This order has been founded by Marsh for the reception of two remarkable birds, which he has named Ichthyornis dispar and Apatornis celer, both from the Cretaceous rocks of North America.
In Ichthyornis dispar, which may be taken as the type of the order, the teeth (fig. 352, a) were sunk in distinct sockets, and were "small, compressed, and pointed, and all of those preserved are similar. Those in the lower jaw number about twenty in each ramus, and are all more or less inclined backwards. . . . The maxillary teeth appear to have been equally numerous, and essentially the same as those in the mandible. The skull was of moderate size, and the eyes placed well forward. The lower jaws are long and slender, and the rami were not closely united at the symphysis. . . . The jaws were apparently not encased in a horny sheath.

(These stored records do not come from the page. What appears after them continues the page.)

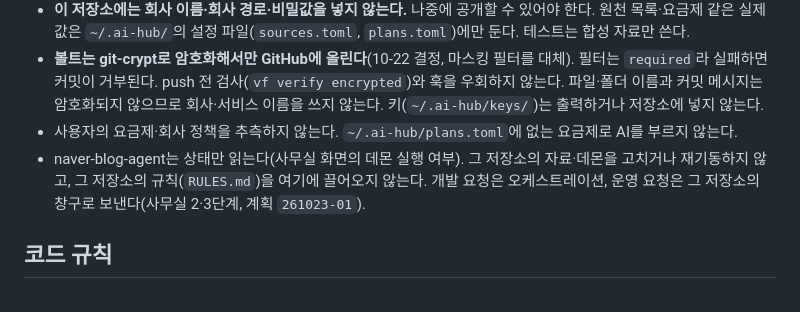
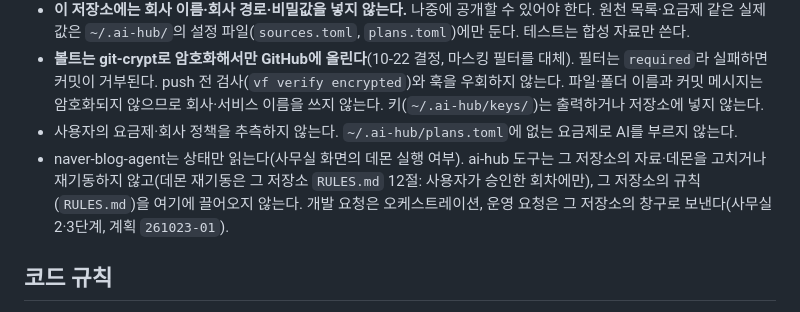
Before and after one commit to gayulz/ai-hub, a Markdown page: AGENTS.md, the part around the change. Drawn GitHub-style.

Commit message:
AGENTS.md: 블로그 데몬 재기동은 그 저장소 규칙(승인한 회차만)을 따른다고 적는다

```diff
--- a/AGENTS.md
+++ b/AGENTS.md
@@ -37,7 +37,7 @@ Claude·Codex·Gemini·AGY가 모두 이 파일을 읽는다. `CLAUDE.md`·`GEMI
 - **이 저장소에는 회사 이름·회사 경로·비밀값을 넣지 않는다.** 나중에 공개할 수 있어야 한다. 원천 목록·요금제 같은 실제 값은 `~/.ai-hub/`의 설정 파일(`sources.toml`, `plans.toml`)에만 둔다. 테스트는 합성 자료만 쓴다.
 - **볼트는 git-crypt로 암호화해서만 GitHub에 올린다**(10-22 결정, 마스킹 필터를 대체). 필터는 `required`라 실패하면 커밋이 거부된다. push 전 검사(`vf verify encrypted`)와 훅을 우회하지 않는다. 파일·폴더 이름과 커밋 메시지는 암호화되지 않으므로 회사·서비스 이름을 쓰지 않는다. 키(`~/.ai-hub/keys/`)는 출력하거나 저장소에 넣지 않는다.
 - 사용자의 요금제·회사 정책을 추측하지 않는다. `~/.ai-hub/plans.toml`에 없는 요금제로 AI를 부르지 않는다.
-- naver-blog-agent는 상태만 읽는다(사무실 화면의 데몬 실행 여부). 그 저장소의 자료·데몬을 고치거나 재기동하지 않고, 그 저장소의 규칙(`RULES.md`)을 여기에 끌어오지 않는다. 개발 요청은 오케스트레이션, 운영 요청은 그 저장소의 창구로 보낸다(사무실 2·3단계, 계획 `261023-01`).
+- naver-blog-agent는 상태만 읽는다(사무실 화면의 데몬 실행 여부). ai-hub 도구는 그 저장소의 자료·데몬을 고치거나 재기동하지 않고(데몬 재기동은 그 저장소 `RULES.md` 12절: 사용자가 승인한 회차에만), 그 저장소의 규칙(`RULES.md`)을 여기에 끌어오지 않는다. 개발 요청은 오케스트레이션, 운영 요청은 그 저장소의 창구로 보낸다(사무실 2·3단계, 계획 `261023-01`).
 
 ## 코드 규칙
 
```
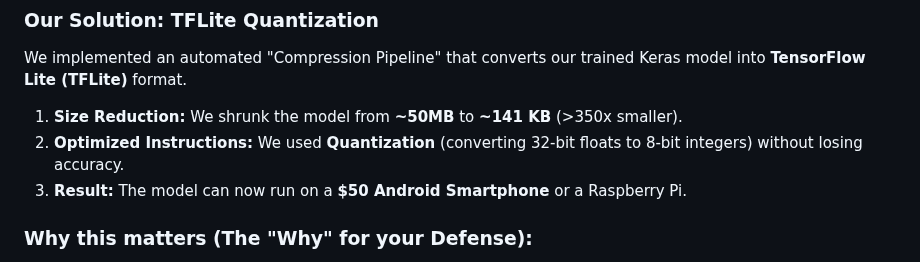
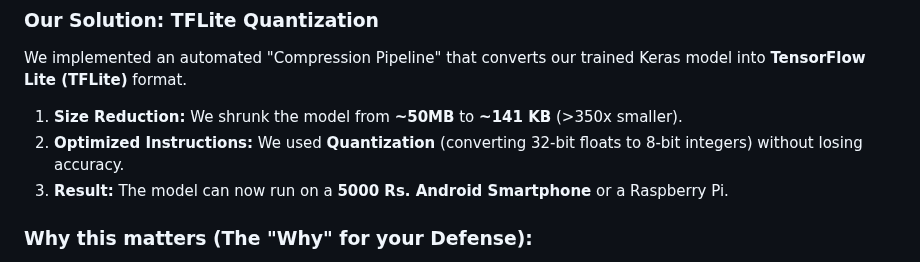
Before and after one commit to Krishna200608/NeuroFetal-AI, a Markdown page: Reports/Sir.md, the part around the change. Drawn GitHub-style.

Commit message:
updates in the reports

```diff
--- a/Reports/Sir.md
+++ b/Reports/Sir.md
@@ -111,7 +111,7 @@ We implemented an automated "Compression Pipeline" that converts our trained Ker
 
 1.  **Size Reduction:** We shrunk the model from **~50MB** to **~141 KB** (>350x smaller).
 2.  **Optimized Instructions:** We used **Quantization** (converting 32-bit floats to 8-bit integers) without losing accuracy.
-3.  **Result:** The model can now run on a **$50 Android Smartphone** or a Raspberry Pi.
+3.  **Result:** The model can now run on a **5000 Rs. Android Smartphone** or a Raspberry Pi.
 
 ### Why this matters (The "Why" for your Defense):
 *   **Privacy:** Processing happens *on the device*. No patient data is sent to the Cloud.
```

" The scapular arch, and the bones of the wings and legs, all conform closely to the true ornithic type. The wings were large in proportion to the legs, and the humerus had an extended radial crest. The metacarpals were united, as in ordinary birds. The bones of the posterior extremities resemble those of swimming birds. The vertebrae (see fig. 352, c and c') were all biconcave, the concavities at each end of the centra being distinct and nearly alike. Whether the tail was elongated cannot at present be determined; but the last vertebra of the sacrum was unusually large.
" The bird was fully adult, and about as large as a pigeon. With the exception of the skull, the bones do not appear to have been pneumatic, though most of them are hollow. The species was carnivorous, and probably aquatic." (Marsh.)
Apatornis agrees with Ichthyornis in most of the above characters, but the structure of its jaws is not fully known. It follows from the above that the order Odontotormae is characterised by the possession of distinct teeth sunk in separate sockets in the jaw and not in a continuous groove, by the fact that the vertebrae are biconcave, and by the possession of a carinate sternum and well-developed wings.